The first thing I discovered is just how awesome the folk who took these projects on are. Both Jackson Crawford (The Tattúínárdøla Saga) and Tom O’Donnell (The Tattoine Cycle) took the academic approach: Crawford includes academic notes and discourse on sources in his introduction to the saga, and O’Donnell includes footnotes explaining the literary references in use. Honestly, I was dancing in my chair by this point, and that’s before I got reading the meat of the stories.
According to the introduction, the films take their lead from a late Middle High German manuscript that is considered corrupt; the text as pieced together by Crawford uses a number of older (and sometimes conflicting) Icelandic manuscripts, and an older German poem as a source for the ending.
This permits Crawford to change all sorts of detail to bring the tale in line with saga traditions (for which read make it more bloodthirsty and masculine), as well as to have cheerful side-swipes at broader issues within Star Wars fandom. Jar-Jar Binks and the pod-racing scenes are dismissed as late additions to that corrupt Middle High German epic, and an older tradition is used in which Jar-Jar is summarily killed by an angry young Anakin. The text also has a few things to say about whether Hani Solosson shot first 😉
The saga relates Episodes I – IV in detail, skips over Episode V almost entirely and then adjusts much of Episode VI (bearing in mind Lucas’s preference for a generally dismissed manuscript). It’s much concerned with fathers and sons – so no change there – and the question of oathbreaking vs vengeance. The droids – especially Artú Dítússon – and the technology obvious need a great deal of adaptation, some of which is inspired.

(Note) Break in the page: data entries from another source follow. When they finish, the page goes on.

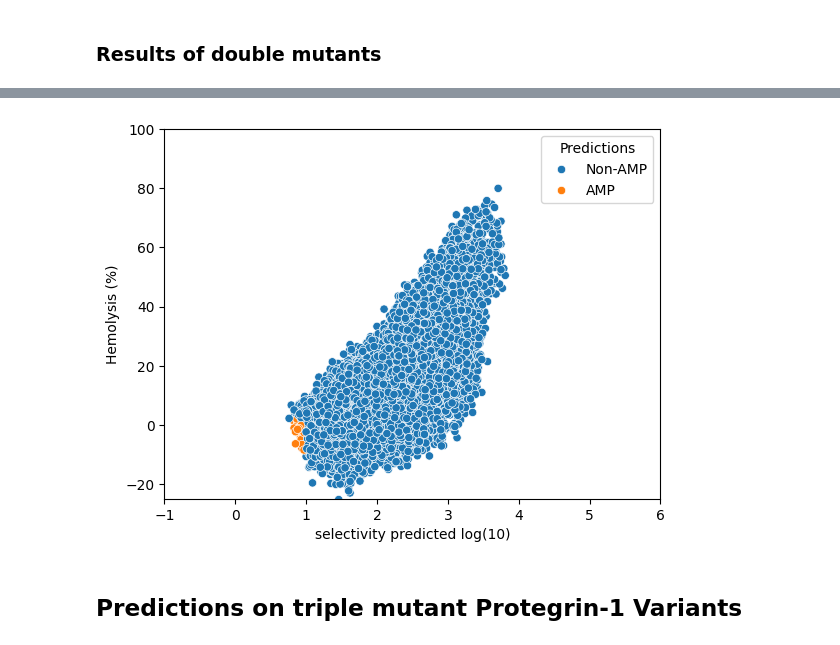
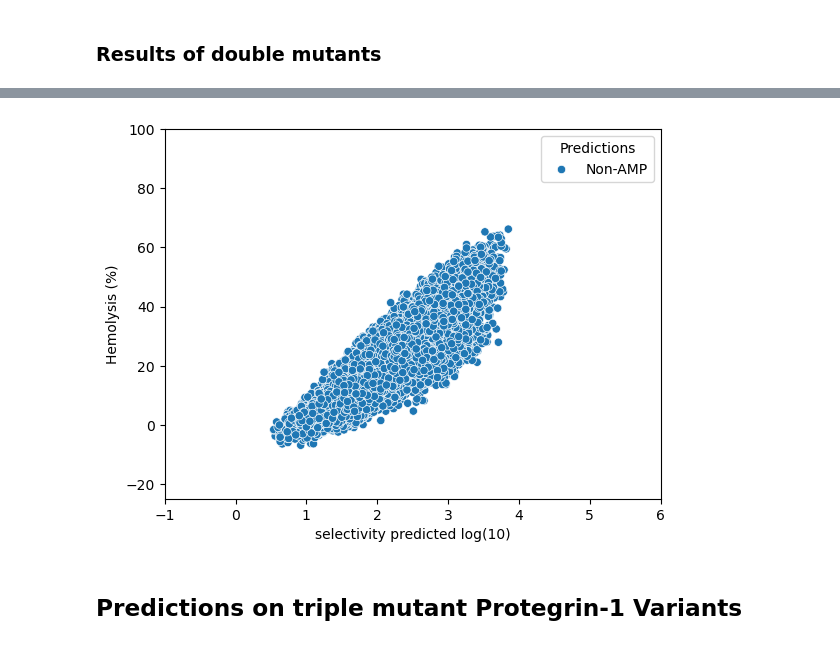
Before and after one commit to ziul-bio/DMS_ML_AMP, a Jupyter notebook: 07_AMP_predictions_v02.ipynb, the cells around one changed output, grey strips where cells are left out. Saved outputs shown, nothing was run; the diff lists cells and outputs as text; code cells hidden in the pictures.

```diff
--- a/07_AMP_predictions_v02.ipynb
+++ b/07_AMP_predictions_v02.ipynb
@@ -31,3 +21,15 @@ model_SVR15_sel = joblib.load('models/model_v02_SVR15_esm2_15B_selectivity_regre
+# %%
+# load PCA weights and models for activity prediction
+pca_mic = joblib.load('models/pca30_weights_v03_mic.pkl') # mic
+model_mic = joblib.load('models/model_v03_GNB30_esm2_15B_activity_classification.pkl')
+
+# load PCA weights and models for selectivity prediction
+pca_sel = joblib.load('models/pca15_weights_v03_sel.pkl') # sel
+model_sel = joblib.load('models/model_v03_SVR15_esm2_15B_selectivity_regression.pkl')
+
+# load PCA weights and models for hemolysis prediction
+pca_hemo = joblib.load('models/pca25_weights_v03_hemo.pkl') # hemo
+model_hemo = joblib.load('models/model_v03_Lasso25_esm2_15B_hemolysis_regression.pkl')
 # %% [markdown]
 ## Predictions on single mutation Protegrin-1 Variants
 # %%
@@ -275,8 +279,8 @@ features.head()
 res_mic = df.iloc[:,0:1].copy()
 
 # calculates the probability of being active
-X30 = pca30.transform(features)
-prob= model_logR30_mic.predict_proba(X30)
+X = pca_mic.transform(features)
+prob= model_mic.predict_proba(X)
 prob= [(x[1]*100).round(2) for x in prob]
 
 res_mic['MIC_8_prob']= prob
@@ -292,10 +296,10 @@ print(f"{res_mic.query('MIC_8_prob > 90').shape[0]} peptides with probability ==
 res_sel = df.iloc[:,0:1].copy()
 
 # calculates the the selectivity score
-X15 = pca15.transform(features)
-prob= model_SVR15_sel.predict(X15)
+X = pca_sel.transform(features)
+prob= model_sel.predict(X)
 res_sel['selectivity_pred']= prob.round(2)
 
 #number of peptides with selectivity score < 0.8
-print(f"{res_sel.query('selectivity_pred < 0.8').shape[0]} peptides with selectivity score < 0.8")
+print(f"{res_sel.query('selectivity_pred < 0.5').shape[0]} peptides with selectivity score < 0.5")
 # %% [output]
@@ -307,8 +311,8 @@ print(f"{res_sel.query('selectivity_pred < 0.8').shape[0]} peptides with selecti
 res_hemo = df.iloc[:,0:1].copy()
 
 # calculates the the hemolysis score
-X30 = pca30.transform(features)
-pred= model_SVR30_hemo.predict(X30)
+X = pca_hemo.transform(features)
+pred= model_hemo.predict(X)
 res_hemo['hemolysis_pred']= pred.round(2)
 
 #number of peptides with hemolysis score < 1
@@ -364,15 +368,15 @@ plt.show()
 # %%
-color2 = results.apply(lambda x: 'AMP' if x['selectivity_pred'] < 1 and x['hemolysis_pred'] <=2 else 'Non-AMP', axis=1).values
+color2 = results.apply(lambda x: 'AMP' if x['selectivity_pred'] < 0.5 and x['hemolysis_pred'] <=2 else 'Non-AMP', axis=1).values
 
 sns.scatterplot(data=results, x='selectivity_pred', y='hemolysis_pred', hue=color2)
 plt.ylabel('Hemolysis (%)')
 plt.xlabel('selectivity predicted log(10)')
 plt.legend(loc='upper right')
 plt.ylim(-25,100)
 plt.xlim(-1,6)
 plt.legend(title= "Predictions")
 plt.show()
 # %% [output]
-[figure, old version]
+[figure, new version]
 # %%
 # saving results
```
Also changed, not shown: parts of 67 cells of this notebook, 10 other files.
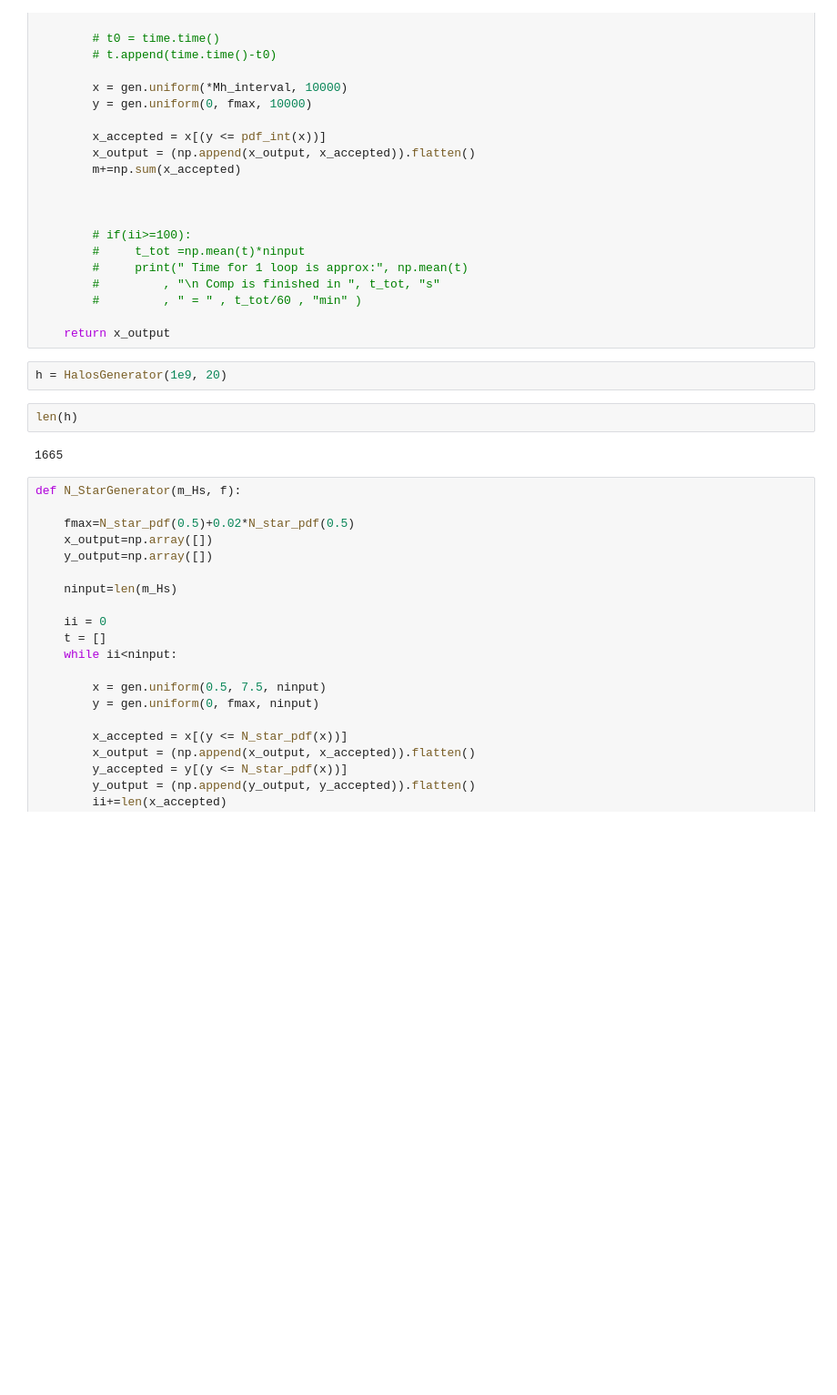
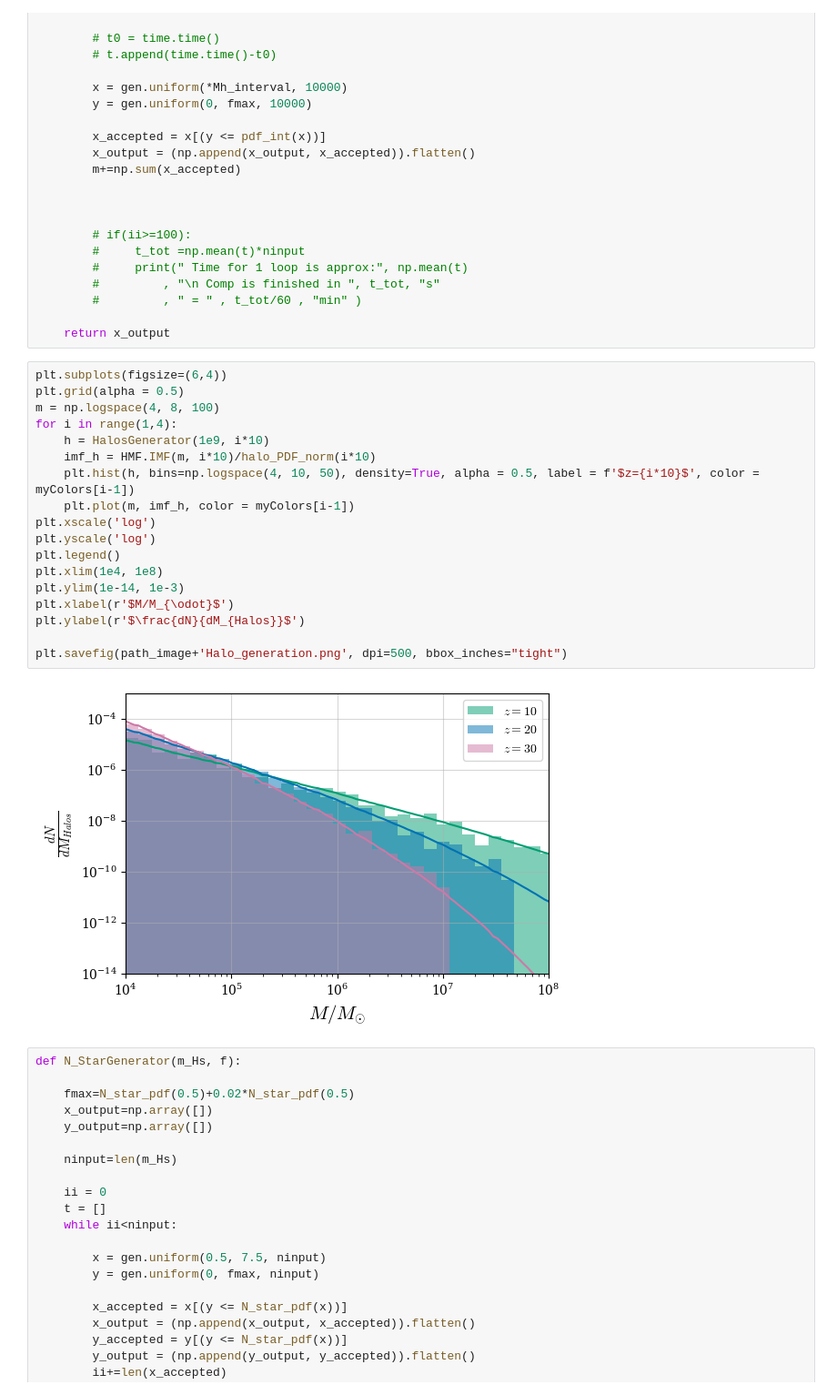
Before and after one commit to antoninvapa/Masters-Project, a Jupyter notebook: PopIII_IMF_fit.ipynb, the cells around one changed output. Shown at 91% size. Saved outputs shown, nothing was run; the diff lists cells and outputs as text; blank space fills up the shorter version.

```diff
--- a/PopIII_IMF_fit.ipynb
+++ b/PopIII_IMF_fit.ipynb
@@ -301,12 +329,26 @@ def HalosGenerator(M_max, z):
         #         , " = " , t_tot/60 , "min" )
 
     return x_output
-# %%
-h = HalosGenerator(1e9, 20)
-# %%
-len(h)
-# %% [output]
-1665
+# %%
+plt.subplots(figsize=(6,4))
+plt.grid(alpha = 0.5)
+m = np.logspace(4, 8, 100)
+for i in range(1,4):
+    h = HalosGenerator(1e9, i*10)
+    imf_h = HMF.IMF(m, i*10)/halo_PDF_norm(i*10)
+    plt.hist(h, bins=np.logspace(4, 10, 50), density=True, alpha = 0.5, label = f'$z={i*10}$', color = myColors[i-1])
+    plt.plot(m, imf_h, color = myColors[i-1])
+plt.xscale('log')
+plt.yscale('log')
+plt.legend()
+plt.xlim(1e4, 1e8)
+plt.ylim(1e-14, 1e-3)
+plt.xlabel(r'$M/M_{\odot}$')
+plt.ylabel(r'$\frac{dN}{dM_{Halos}}$')
+
+plt.savefig(path_image+'Halo_generation.png', dpi=500, bbox_inches="tight")
+# %% [output]
+[figure, added]
 # %%
 def N_StarGenerator(m_Hs, f):
 
```
Also changed, not shown: parts of 33 cells of this notebook.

Sadly, the women in the saga are largely played down. While Paðéma and Leia do appear and retain some of their agency, Leia in particular has a much reduced role and I actually growled when Víga-Óbívan (who comes off worst out of this retelling – he’s an unpleasant Viking) dismissively relinquishes baby Leia to Irish king Beilorgana because she’s only a girl. For the purposes of vengeance, he is only interested in Lúkr. Overall, I think this tells us more about the Norse saga tradition than late 70s US culture, but it bears noting that it’s not hard to sideline or downplay – retelling The Force Awakens would be rather more challenging (although I’m sure there’s at least one Icelandic saga entirely about a woman; I may need to try and find it).
I thoroughly enjoyed this as a random distraction. It sort of makes me want to learn Old Norse, although having been to Iceland recently, I sort of did already.